DESCRIPTION OF THE TASK :: What is wanted is the line holding "Render-->>Engine: changed tree JSON" and every later line through the end of the entries, set down exactly.

***** GIVEN RECORDS

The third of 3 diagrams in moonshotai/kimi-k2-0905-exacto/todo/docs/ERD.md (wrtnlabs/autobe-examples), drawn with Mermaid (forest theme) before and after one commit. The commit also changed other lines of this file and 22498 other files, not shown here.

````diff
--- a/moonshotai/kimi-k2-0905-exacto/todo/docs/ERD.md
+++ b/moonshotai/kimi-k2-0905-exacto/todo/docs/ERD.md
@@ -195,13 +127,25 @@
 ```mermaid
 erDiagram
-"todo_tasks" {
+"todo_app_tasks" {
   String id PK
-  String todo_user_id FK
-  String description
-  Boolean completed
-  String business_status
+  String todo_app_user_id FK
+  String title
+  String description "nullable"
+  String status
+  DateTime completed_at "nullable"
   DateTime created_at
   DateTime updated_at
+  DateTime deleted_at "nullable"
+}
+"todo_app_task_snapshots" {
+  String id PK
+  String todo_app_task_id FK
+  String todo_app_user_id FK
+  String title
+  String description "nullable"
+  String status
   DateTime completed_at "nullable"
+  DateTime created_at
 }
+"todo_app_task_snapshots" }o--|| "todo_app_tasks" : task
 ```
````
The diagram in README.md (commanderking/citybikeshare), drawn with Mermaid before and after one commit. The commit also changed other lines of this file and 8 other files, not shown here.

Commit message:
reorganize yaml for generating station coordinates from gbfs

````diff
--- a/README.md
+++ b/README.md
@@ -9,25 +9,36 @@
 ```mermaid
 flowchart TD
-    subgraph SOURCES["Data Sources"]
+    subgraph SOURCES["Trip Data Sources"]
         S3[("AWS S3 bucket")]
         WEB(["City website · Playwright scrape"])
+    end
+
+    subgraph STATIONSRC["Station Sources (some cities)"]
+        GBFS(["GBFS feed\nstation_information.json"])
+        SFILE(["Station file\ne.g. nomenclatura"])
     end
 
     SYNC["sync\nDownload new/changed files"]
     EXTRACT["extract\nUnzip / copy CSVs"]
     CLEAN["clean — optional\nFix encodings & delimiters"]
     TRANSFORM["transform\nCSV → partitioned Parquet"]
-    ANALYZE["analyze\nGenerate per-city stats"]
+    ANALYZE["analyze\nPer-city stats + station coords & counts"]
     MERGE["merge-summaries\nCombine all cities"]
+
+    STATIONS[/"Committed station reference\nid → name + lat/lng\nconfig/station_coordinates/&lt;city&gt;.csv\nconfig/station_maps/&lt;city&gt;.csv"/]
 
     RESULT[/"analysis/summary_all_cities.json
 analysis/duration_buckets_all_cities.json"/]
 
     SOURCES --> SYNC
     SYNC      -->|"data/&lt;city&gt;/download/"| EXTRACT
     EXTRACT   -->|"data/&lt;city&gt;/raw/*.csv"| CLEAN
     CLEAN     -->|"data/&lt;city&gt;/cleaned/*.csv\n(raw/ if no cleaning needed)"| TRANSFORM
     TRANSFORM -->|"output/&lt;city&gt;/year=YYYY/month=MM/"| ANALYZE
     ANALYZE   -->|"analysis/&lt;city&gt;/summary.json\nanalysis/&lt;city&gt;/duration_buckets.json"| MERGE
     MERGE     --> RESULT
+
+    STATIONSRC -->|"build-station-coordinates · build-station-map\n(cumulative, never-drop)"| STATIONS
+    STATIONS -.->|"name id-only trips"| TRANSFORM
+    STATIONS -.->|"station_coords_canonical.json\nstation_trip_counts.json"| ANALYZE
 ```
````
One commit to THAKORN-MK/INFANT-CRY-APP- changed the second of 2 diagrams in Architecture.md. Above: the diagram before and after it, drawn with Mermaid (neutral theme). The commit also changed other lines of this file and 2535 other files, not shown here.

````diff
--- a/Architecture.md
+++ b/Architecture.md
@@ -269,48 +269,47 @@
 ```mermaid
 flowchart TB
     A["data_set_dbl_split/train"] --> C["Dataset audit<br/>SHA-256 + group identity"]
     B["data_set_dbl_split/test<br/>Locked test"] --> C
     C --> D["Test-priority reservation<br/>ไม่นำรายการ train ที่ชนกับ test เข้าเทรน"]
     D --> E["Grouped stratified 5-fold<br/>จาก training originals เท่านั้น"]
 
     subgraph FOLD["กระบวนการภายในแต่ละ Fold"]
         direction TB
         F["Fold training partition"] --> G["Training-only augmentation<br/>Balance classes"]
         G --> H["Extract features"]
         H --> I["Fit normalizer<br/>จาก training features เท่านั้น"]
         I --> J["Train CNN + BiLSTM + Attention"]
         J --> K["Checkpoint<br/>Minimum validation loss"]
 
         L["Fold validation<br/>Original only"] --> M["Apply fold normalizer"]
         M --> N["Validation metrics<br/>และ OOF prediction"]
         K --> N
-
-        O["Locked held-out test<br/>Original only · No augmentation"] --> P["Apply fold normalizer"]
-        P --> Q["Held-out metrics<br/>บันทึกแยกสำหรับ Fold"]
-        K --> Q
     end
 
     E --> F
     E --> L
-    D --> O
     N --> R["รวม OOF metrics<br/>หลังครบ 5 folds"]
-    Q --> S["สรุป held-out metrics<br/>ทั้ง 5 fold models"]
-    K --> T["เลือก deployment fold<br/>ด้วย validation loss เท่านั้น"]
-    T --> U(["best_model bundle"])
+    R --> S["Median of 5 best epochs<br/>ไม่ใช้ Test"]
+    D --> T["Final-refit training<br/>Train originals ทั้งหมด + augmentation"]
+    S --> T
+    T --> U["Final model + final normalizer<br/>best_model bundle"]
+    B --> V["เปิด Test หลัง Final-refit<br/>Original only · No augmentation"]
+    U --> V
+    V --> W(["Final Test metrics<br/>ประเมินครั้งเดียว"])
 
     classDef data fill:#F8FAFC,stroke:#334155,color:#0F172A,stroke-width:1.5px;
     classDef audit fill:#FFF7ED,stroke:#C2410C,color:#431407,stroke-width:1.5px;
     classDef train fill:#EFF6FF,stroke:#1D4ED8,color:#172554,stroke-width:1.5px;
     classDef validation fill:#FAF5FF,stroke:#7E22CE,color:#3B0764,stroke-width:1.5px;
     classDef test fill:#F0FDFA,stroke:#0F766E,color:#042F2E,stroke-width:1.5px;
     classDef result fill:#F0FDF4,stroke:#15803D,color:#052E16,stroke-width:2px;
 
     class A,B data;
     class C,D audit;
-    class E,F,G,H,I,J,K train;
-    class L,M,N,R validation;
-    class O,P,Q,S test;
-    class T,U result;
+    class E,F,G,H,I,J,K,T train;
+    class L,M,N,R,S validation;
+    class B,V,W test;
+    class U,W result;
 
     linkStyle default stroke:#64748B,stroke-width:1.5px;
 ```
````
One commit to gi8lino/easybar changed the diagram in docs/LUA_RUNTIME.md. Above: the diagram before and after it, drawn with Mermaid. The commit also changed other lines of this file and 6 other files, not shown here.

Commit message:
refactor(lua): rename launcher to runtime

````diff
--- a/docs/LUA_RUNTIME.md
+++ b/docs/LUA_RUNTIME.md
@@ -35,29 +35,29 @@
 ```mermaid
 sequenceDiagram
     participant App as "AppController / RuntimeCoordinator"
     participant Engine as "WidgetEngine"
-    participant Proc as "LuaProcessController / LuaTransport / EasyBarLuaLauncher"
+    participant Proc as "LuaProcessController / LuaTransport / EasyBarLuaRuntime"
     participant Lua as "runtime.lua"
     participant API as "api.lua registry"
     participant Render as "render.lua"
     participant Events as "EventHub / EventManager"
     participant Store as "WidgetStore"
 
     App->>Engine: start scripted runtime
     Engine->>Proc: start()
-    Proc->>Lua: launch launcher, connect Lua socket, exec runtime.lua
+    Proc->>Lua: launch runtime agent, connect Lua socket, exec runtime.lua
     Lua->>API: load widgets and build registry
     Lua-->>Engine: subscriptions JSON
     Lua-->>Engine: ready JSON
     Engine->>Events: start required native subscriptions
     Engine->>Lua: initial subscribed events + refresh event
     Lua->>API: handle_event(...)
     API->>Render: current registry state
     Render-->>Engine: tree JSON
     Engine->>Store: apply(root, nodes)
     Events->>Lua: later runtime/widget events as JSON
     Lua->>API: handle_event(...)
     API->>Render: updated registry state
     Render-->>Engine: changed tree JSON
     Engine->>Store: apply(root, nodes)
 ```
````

**********

SOLUTION FOR THIS PROBLEM ::
     Render-->>Engine: changed tree JSON
     Engine->>Store: apply(root, nodes)
 ```
````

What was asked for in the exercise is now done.